- Exercise details -
Please make sure what you return matches the listing below exactly, minus its pictures.

- Input data -
--------------------------------------------------
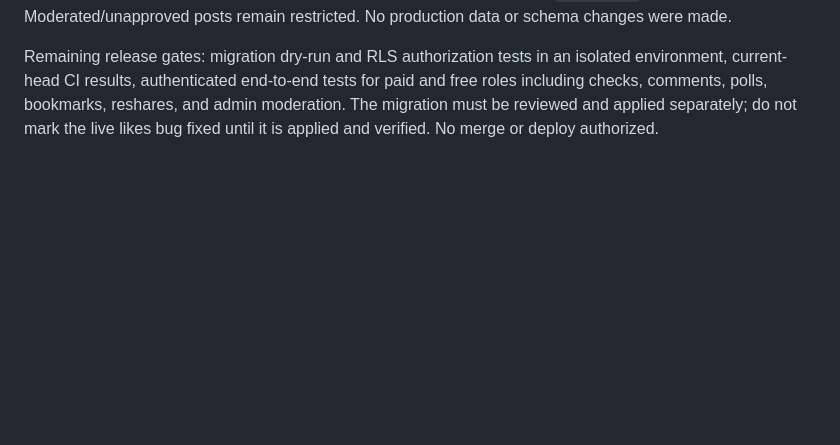
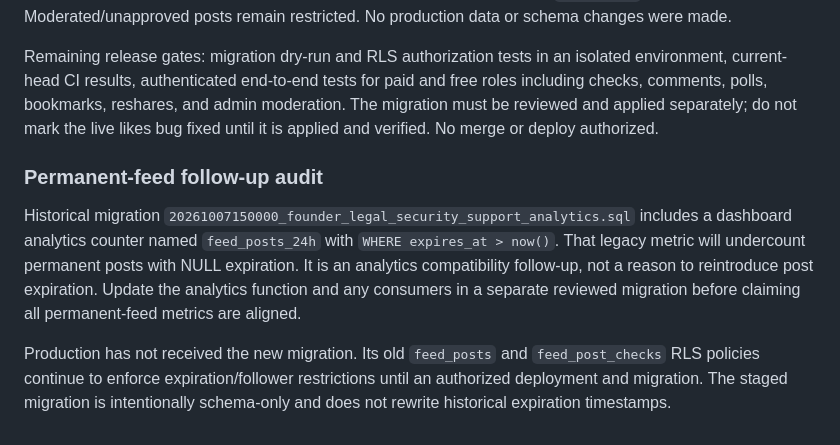
Before and after one commit to jacoriejay-afk/Hoopcheck, a Markdown page: docs/role-audit-1-entitlement-findings-2026-11-11.md, the part around the change. GitHub-like rendering; blank space fills up the shorter version.

Commit message:
docs(hoopfeed): flag legacy 24-hour analytics counter for permanent feed

```diff
--- a/docs/role-audit-1-entitlement-findings-2026-11-11.md
+++ b/docs/role-audit-1-entitlement-findings-2026-11-11.md
@@ -113,3 +113,9 @@ Release verification must include real signed-in Player, Fan, Coach, Agent/Scout
 Owner confirmed unified HoopFeed posts remain permanently available; no 24-hour expiration. The branch now inserts new posts and reshares with `expires_at = NULL`, drops the old 24-hour database default in the **unapplied** unified-feed migration, and removes legacy expiry predicates from feed/check/comment SELECT RLS and interaction endpoints. The migration also replaces the follower/country-gated legacy post and comment read policies and the player-only check INSERT policy. Existing post rows are **not bulk modified**; the new read policies no longer hide older posts solely because their historical `expires_at` is in the past. Moderated/unapproved posts remain restricted. No production data or schema changes were made.
 
 Remaining release gates: migration dry-run and RLS authorization tests in an isolated environment, current-head CI results, authenticated end-to-end tests for paid and free roles including checks, comments, polls, bookmarks, reshares, and admin moderation. The migration must be reviewed and applied separately; do not mark the live likes bug fixed until it is applied and verified. No merge or deploy authorized.
+
+### Permanent-feed follow-up audit
+
+Historical migration `20261007150000_founder_legal_security_support_analytics.sql` includes a dashboard analytics counter named `feed_posts_24h` with `WHERE expires_at > now()`. That legacy metric will undercount permanent posts with NULL expiration. It is an analytics compatibility follow-up, not a reason to reintroduce post expiration. Update the analytics function and any consumers in a separate reviewed migration before claiming all permanent-feed metrics are aligned.
+
+Production has not received the new migration. Its old `feed_posts` and `feed_post_checks` RLS policies continue to enforce expiration/follower restrictions until an authorized deployment and migration. The staged migration is intentionally schema-only and does not rewrite historical expiration timestamps.
```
--------------------------------------------------
- Answer below -
Before and after one commit to jacoriejay-afk/Hoopcheck, a Markdown page: docs/role-audit-1-entitlement-findings-2026-11-11.md, the part around the change. GitHub-like rendering; blank space fills up the shorter version.

Commit message:
docs(hoopfeed): flag legacy 24-hour analytics counter for permanent feed

```diff
--- a/docs/role-audit-1-entitlement-findings-2026-11-11.md
+++ b/docs/role-audit-1-entitlement-findings-2026-11-11.md
@@ -113,3 +113,9 @@ Release verification must include real signed-in Player, Fan, Coach, Agent/Scout
 Owner confirmed unified HoopFeed posts remain permanently available; no 24-hour expiration. The branch now inserts new posts and reshares with `expires_at = NULL`, drops the old 24-hour database default in the **unapplied** unified-feed migration, and removes legacy expiry predicates from feed/check/comment SELECT RLS and interaction endpoints. The migration also replaces the follower/country-gated legacy post and comment read policies and the player-only check INSERT policy. Existing post rows are **not bulk modified**; the new read policies no longer hide older posts solely because their historical `expires_at` is in the past. Moderated/unapproved posts remain restricted. No production data or schema changes were made.
 
 Remaining release gates: migration dry-run and RLS authorization tests in an isolated environment, current-head CI results, authenticated end-to-end tests for paid and free roles including checks, comments, polls, bookmarks, reshares, and admin moderation. The migration must be reviewed and applied separately; do not mark the live likes bug fixed until it is applied and verified. No merge or deploy authorized.
+
+### Permanent-feed follow-up audit
+
+Historical migration `20261007150000_founder_legal_security_support_analytics.sql` includes a dashboard analytics counter named `feed_posts_24h` with `WHERE expires_at > now()`. That legacy metric will undercount permanent posts with NULL expiration. It is an analytics compatibility follow-up, not a reason to reintroduce post expiration. Update the analytics function and any consumers in a separate reviewed migration before claiming all permanent-feed metrics are aligned.
+
+Production has not received the new migration. Its old `feed_posts` and `feed_post_checks` RLS policies continue to enforce expiration/follower restrictions until an authorized deployment and migration. The staged migration is intentionally schema-only and does not rewrite historical expiration timestamps.
```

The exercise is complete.